**Records supplied:**
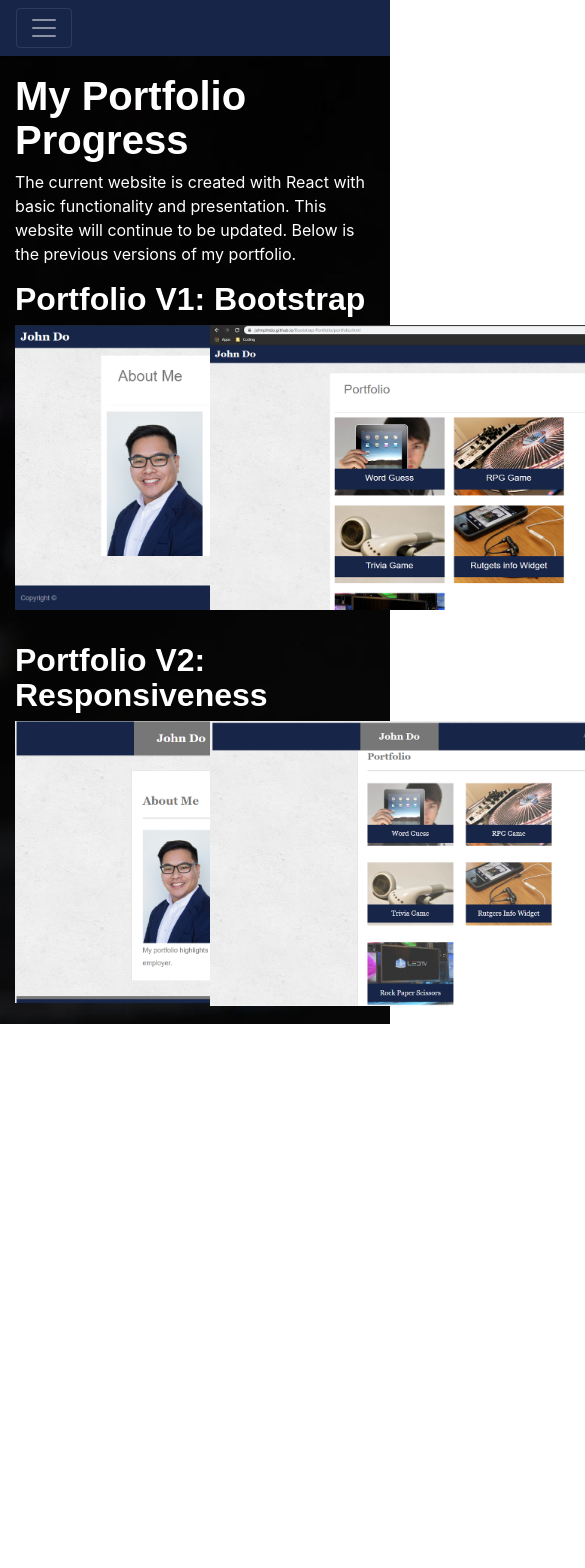
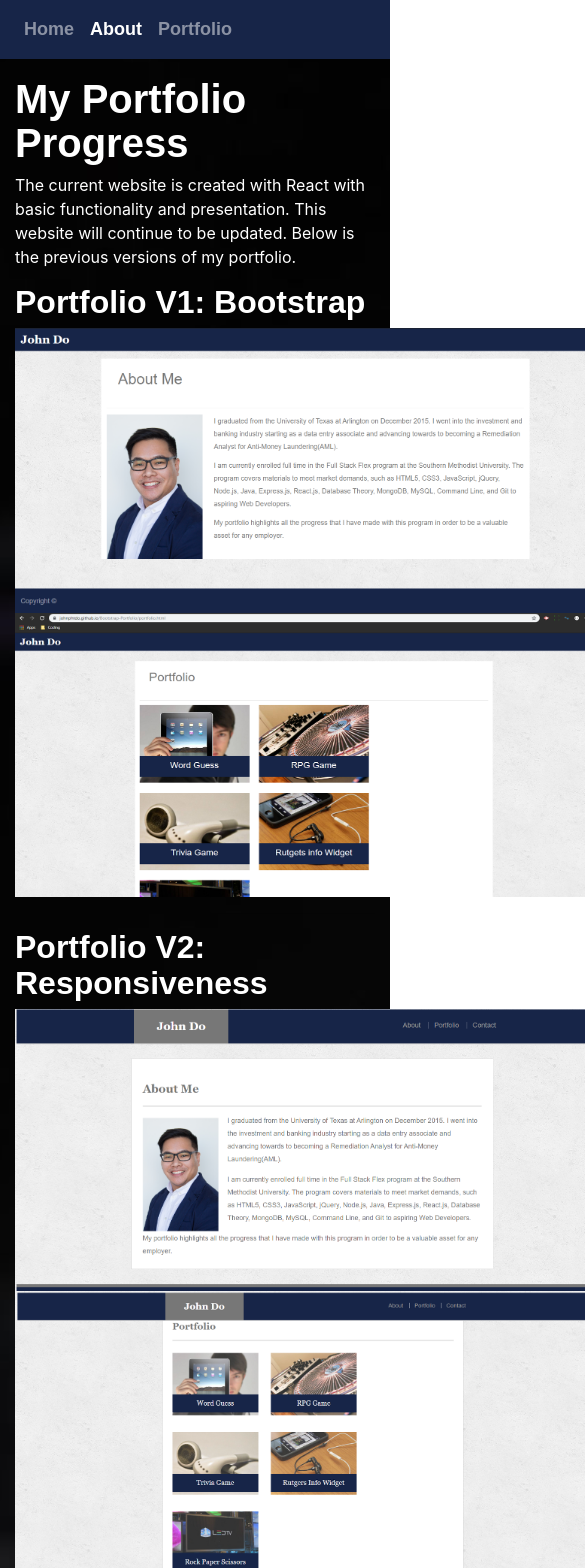
Before and after one commit to Johnphtdo/React-Portfolio, a React (Create React App) app: page /about in a window 390 px wide. Shown: the top 1568 px of the page, 585 px wide, since content can reach past the window. Before the commit the page ends 1024 px from the top, so only its background shows below. Built offline with nearby package versions, Linux system fonts and the light colour scheme; a web font is replaced by a local one.

Commit message:
added responsiveness to the page

```diff
--- a/src/components/Nav/index.js
+++ b/src/components/Nav/index.js
@@ -9,7 +9,7 @@ class Navbar extends React.Component {
     const { match, location } = this.props;
     console.log(match);
     return (
-      <nav className="navbar navbar-dark navbar-expand-lg">
+      <nav className="navbar navbar-dark navbar-expand">
         <div className="container">
           {/* <a className="navbar-brand" href="/">
             Navbar w/ text
--- a/src/pages/About.js
+++ b/src/pages/About.js
@@ -20,14 +20,14 @@ function About() {
           </div>
         </div>
         <div className="row">
-          <div className="col-6">
+          <div className="col-xl-6 col-lg-12 col-md-12 col-sm-12">
             <img
               className="port-images"
               src={require("../images/Portfolio V1.png")}
               alt="Portfolio Version 1"
             ></img>
           </div>
-          <div className="col-6">
+          <div className="col-xl-6 col-lg-12 col-md-12 col-sm-1">
             <img
               className="port-images"
               src={require("../images/Projects V1.png")}
@@ -42,14 +42,14 @@ function About() {
           </div>
         </div>
         <div className="row">
-          <div className="col-6">
+          <div className="col-xl-6 col-lg-12 col-md-12 col-sm-12">
             <img
               className="port-images"
               src={require("../images/Portfolio V2.png")}
               alt="Portfolio Version 2"
             ></img>
           </div>
-          <div className="col-6">
+          <div className="col-xl-6 col-lg-12 col-md-12 col-sm-12">
             <img
               className="port-images"
               src={require("../images/Projects V2.png")}
--- a/src/pages/Home.js
+++ b/src/pages/Home.js
@@ -10,14 +10,14 @@ function Home() {
         </div>
         </div>
         <div className = "row">
-          <div className = "col-3">
+          <div className = "col-lg-3 col-md-6">
         <img
           src={require("../images/5D6A6715.jpg")}
           className="auth-image"
           alt="My profile"
         ></img>
         </div>
-        <div className = "col-9">
+        <div className = "col-lg-9 col-md-6">
         <p className = "bio">
           I graduated from the University of Texas at Arlington on December
           2015. I went into the investment and banking industry starting as a
--- a/src/pages/Projects.js
+++ b/src/pages/Projects.js
@@ -15,7 +15,7 @@ function Projects() {
             <h2 className="title">Group Projects</h2>
           </div>
 
-          <div className="col-4">
+          <div className="col-xl-4 col-lg-12 col-md-12 col-sm-12">
             <div className="card align-items-stretch">
               <CardHeader>Project 1: Bouffage</CardHeader>
               <CardBody>
@@ -95,7 +95,7 @@ function Projects() {
               </CardBody>
             </div>
           </div>
-          <div className="col-4">
+          <div className="col-xl-4 col-lg-12 col-md-12 col-sm-12">
             <div className="card align-items-stretch">
               <CardHeader>Project 2: SomeRecipes</CardHeader>
               <CardBody>
@@ -166,7 +166,7 @@ function Projects() {
               </CardBody>
             </div>
           </div>
-          <div className="col-4">
+          <div className="col-xl-4 col-lg-12 col-md-12 col-sm-12">
             <div className="card align-items-stretch">
               <CardHeader>Project 3: Simply Conceptual</CardHeader>
               <CardBody>
@@ -246,7 +246,7 @@ function Projects() {
           <div className="col-12">
             <h2 className="title">Solo Projects</h2>
           </div>
-          <div className="col-4">
+          <div className="col-xl-4 col-lg-12 col-md-12 col-sm-12">
             <div className="card align-items-stretch">
               <CardHeader>Word Guess Game</CardHeader>
               <CardBody>
@@ -278,7 +278,7 @@ function Projects() {
               </CardBody>
             </div>
           </div>
-          <div className="col-4">
+          <div className="col-xl-4 col-lg-12 col-md-12 col-sm-12">
             <div className="card align-items-stretch">
               <CardHeader>Trivia Game</CardHeader>
               <CardBody>
@@ -311,7 +311,7 @@ function Projects() {
               </CardBody>
             </div>
           </div>
-          <div className="col-4">
+          <div className="col-xl-4 col-lg-12 col-md-12 col-sm-12">
             <div className="card align-items-stretch">
               <CardHeader>Google Book Search</CardHeader>
               <CardBody>
```
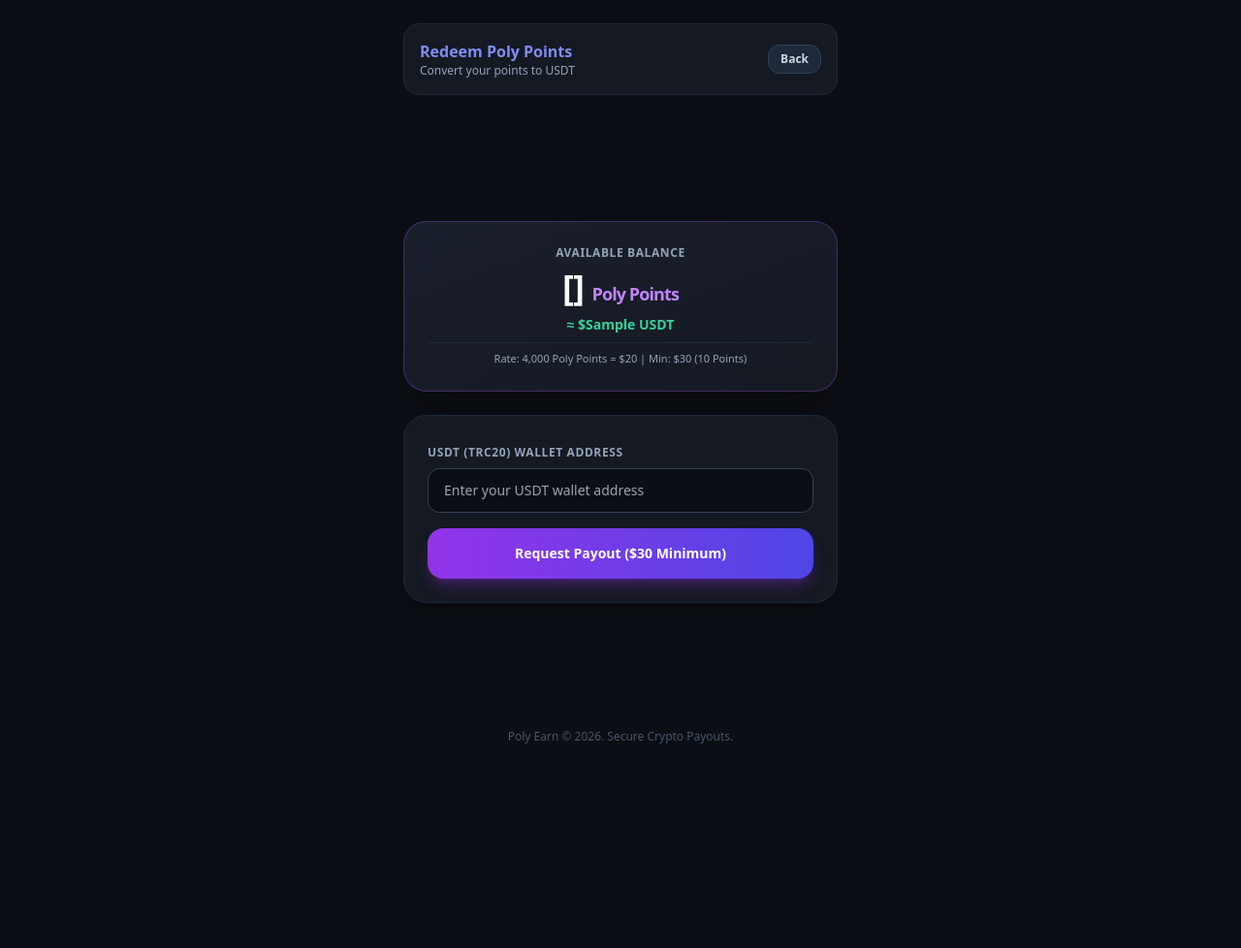
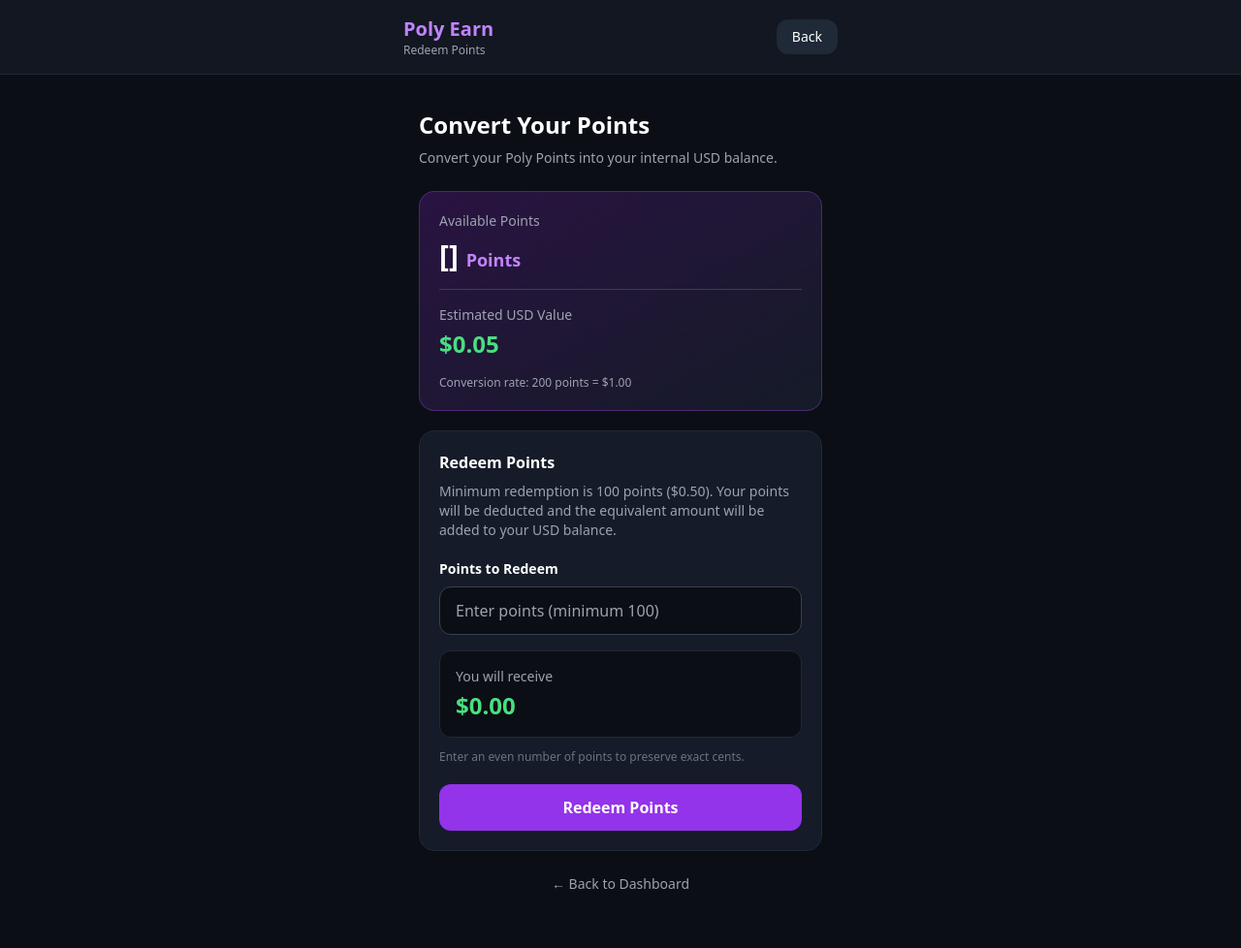
Before and after one commit to wizzidiamondblog-sketch/poly-earn, a Flask app: template templates/redeem.html in a window 1280 px wide. Shown: the whole page at 97% size. Before the commit the page ends 767 px from the top, so only its background shows below. Run offline with Flask 3, Linux system fonts and the light colour scheme; the template is opened without the code that fills it: most values are stand-ins (such as "Sample title", 1, 10 or a date in 2020); some libraries are stand-ins or nearby versions.

Commit message:
Update redeem.html

```diff
--- a/templates/redeem.html
+++ b/templates/redeem.html
@@ -3,59 +3,144 @@
 <head>
   <meta charset="UTF-8">
   <meta name="viewport" content="width=device-width, initial-scale=1.0">
-  <title>Poly Earn - Redeem USDT</title>
+  <title>Poly Earn - Redeem Points</title>
   <script src="https://cdn.tailwindcss.com"></script>
 </head>
-<body class="bg-[#0b0e14] text-white min-h-screen flex flex-col justify-between p-6 select-none">
 
-  <!-- Header -->
-  <div class="max-w-md w-full mx-auto flex justify-between items-center bg-[#151922] border border-slate-800 p-4 rounded-2xl">
-    <div>
-      <h1 class="text-base font-bold text-indigo-400">Redeem Poly Points</h1>
-      <p class="text-xs text-slate-400">Convert your points to USDT</p>
+<body class="bg-[#0b0e14] text-white min-h-screen font-sans pb-10">
+
+  <header class="bg-[#121722] border-b border-gray-800 p-4">
+    <div class="max-w-md mx-auto flex justify-between items-center">
+      <div>
+        <h1 class="text-xl font-bold text-purple-400">Poly Earn</h1>
+        <p class="text-xs text-gray-400">Redeem Points</p>
+      </div>
+
+      <a href="{{ url_for('dashboard') }}"
+         class="bg-gray-800 px-4 py-2 rounded-xl text-sm">
+        Back
+      </a>
     </div>
-    <a href="/dashboard" class="px-3 py-1.5 bg-slate-800 text-slate-300 rounded-xl text-xs font-semibold hover:bg-slate-700 transition-all border border-slate-700">Back</a>
-  </div>
+  </header>
 
-  <!-- Main Container -->
-  <div class="max-w-md w-full mx-auto space-y-6 my-auto">
+  <main class="max-w-md mx-auto p-4 mt-5">
 
-    <!-- Flash Messages -->
     {% with messages = get_flashed_messages(with_categories=true) %}
       {% if messages %}
         {% for category, message in messages %}
-          <div class="p-3 rounded-2xl text-center text-xs font-semibold border {% if category == 'error' %}bg-rose-500/10 border-rose-500/30 text-rose-400{% else %}bg-emerald-500/10 border-emerald-500/30 text-emerald-400{% endif %}">
+          <div class="mb-4 p-3 rounded-xl text-sm border
+            {% if category == 'error' %}
+              bg-red-500/10 border-red-500/30 text-red-400
+            {% else %}
+              bg-green-500/10 border-green-500/30 text-green-400
+            {% endif %}">
             {{ message }}
           </div>
         {% endfor %}
       {% endif %}
     {% endwith %}
 
-    <!-- Balance Summary Card -->
-    <div class="bg-gradient-to-br from-[#1a1f2c] to-[#151922] border border-purple-500/30 rounded-3xl p-6 text-center space-y-2 shadow-2xl">
-      <p class="text-xs font-bold uppercase tracking-wider text-slate-400">Available Balance</p>
-      <h2 class="text-4xl font-black text-white tracking-tight">{{ points }} <span class="text-lg font-bold text-purple-400">Poly Points</span></h2>
-      <p class="text-sm font-semibold text-emerald-400">≈ ${{ usd_value }} USDT</p>
-      <p class="text-[11px] text-slate-400 pt-2 border-t border-slate-800">Rate: 4,000 Poly Points = $20 | Min: $30 ({{ min_points }} Points)</p>
+    <h2 class="text-2xl font-bold">Convert Your Points</h2>
+    <p class="text-gray-400 text-sm mt-2">
+      Convert your Poly Points into your internal USD balance.
+    </p>
+
+    <div class="bg-gradient-to-br from-purple-900/40 to-[#151b28]
+                border border-purple-500/30 rounded-2xl p-5 mt-6">
+
+      <p class="text-gray-400 text-sm">Available Points</p>
+
+      <h3 class="text-3xl font-bold mt-2">
+        {{ points }} <span class="text-purple-400 text-lg">Points</span>
+      </h3>
+
+      <div class="border-t border-gray-700 mt-4 pt-4">
+        <p class="text-gray-400 text-sm">Estimated USD Value</p>
+        <p class="text-2xl font-bold text-green-400 mt-1">
+          ${{ "%.2f"|format((points|float) / 200) }}
+        </p>
+      </div>
+
+      <p class="text-xs text-gray-400 mt-4">
+        Conversion rate: 200 points = $1.00
+      </p>
     </div>
 
-    <!-- Redeem Form -->
-    <form action="/redeem" method="POST" class="bg-[#151922] border border-slate-800 rounded-3xl p-6 space-y-4 shadow-xl">
-      <div class="space-y-1.5">
-        <label class="text-xs font-bold uppercase tracking-wider text-slate-400">USDT (TRC20) Wallet Address</label>
-        <input type="text" name="wallet_address" required placeholder="Enter your USDT wallet address" class="w-full bg-[#0b0e14] border border-slate-700 rounded-xl px-4 py-3 text-sm text-white focus:outline-none focus:border-purple-500">
-      </div>
+    <div class="bg-[#151b28] border border-gray-800 rounded-2xl p-5 mt-5">
+      <h3 class="font-bold">Redeem Points</h3>
 
-      <button type="submit" class="w-full py-4 bg-gradient-to-r from-purple-600 to-indigo-600 hover:from-purple-500 hover:to-indigo-500 text-white font-extrabold rounded-2xl shadow-lg shadow-purple-600/30 transition-all text-sm">
-        Request Payout ($30 Minimum)
-      </button>
-    </form>
+      <p class="text-gray-400 text-sm mt-2">
+        Minimum redemption is 100 points ($0.50).
+        Your points will be deducted and the equivalent amount
+        will be added to your USD balance.
+      </p>
 
-  </div>
+      <form action="{{ url_for('redeem') }}" method="POST" class="mt-5">
 
-  <div class="max-w-md w-full mx-auto text-center text-xs text-slate-600 pb-2">
-    Poly Earn &copy; 2026. Secure Crypto Payouts.
-  </div>
+        <label for="points"
+               class="block text-sm font-semibold mb-2">
+          Points to Redeem
+        </label>
+
+        <input
+          type="number"
+          id="points"
+          name="points"
+          min="100"
+          step="2"
+          max="{{ points }}"
+          required
+          placeholder="Enter points (minimum 100)"
+          class="w-full bg-[#0b0e14] border border-gray-700
+                 rounded-xl px-4 py-3 outline-none
+                 focus:border-purple-500"
+          oninput="updateValue()"
+        >
+
+        <div class="bg-[#0b0e14] border border-gray-800
+                    rounded-xl p-4 mt-4">
+          <p class="text-gray-400 text-sm">You will receive</p>
+          <p id="usdValue" class="text-2xl font-bold text-green-400 mt-1">
+            $0.00
+          </p>
+        </div>
+
+        <p class="text-xs text-gray-500 mt-3">
+          Enter an even number of points to preserve exact cents.
+        </p>
+
+        <button
+          type="submit"
+          class="w-full bg-purple-600 hover:bg-purple-700
+                 rounded-xl py-3 mt-5 font-bold transition">
+          Redeem Points
+        </button>
+
+      </form>
+    </div>
+
+    <a href="{{ url_for('dashboard') }}"
+       class="block text-center text-gray-400 text-sm mt-6">
+      ← Back to Dashboard
+    </a>
+
+  </main>
+
+  <script>
+    function updateValue() {
+      const input = document.getElementById("points");
+      const value = Number(input.value);
+      const balance = Number({{ points|int }});
+      const output = document.getElementById("usdValue");
+
+      if (!input.value || value < 0) {
+        output.textContent = "$0.00";
+        return;
+      }
+
+      output.textContent = "$" + (value / 200).toFixed(2);
+    }
+  </script>
 
 </body>
 </html>
```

**Exercise directions:** How many of the lines above contain the string "pages"? Give the count alone.

**Exercise response:** 6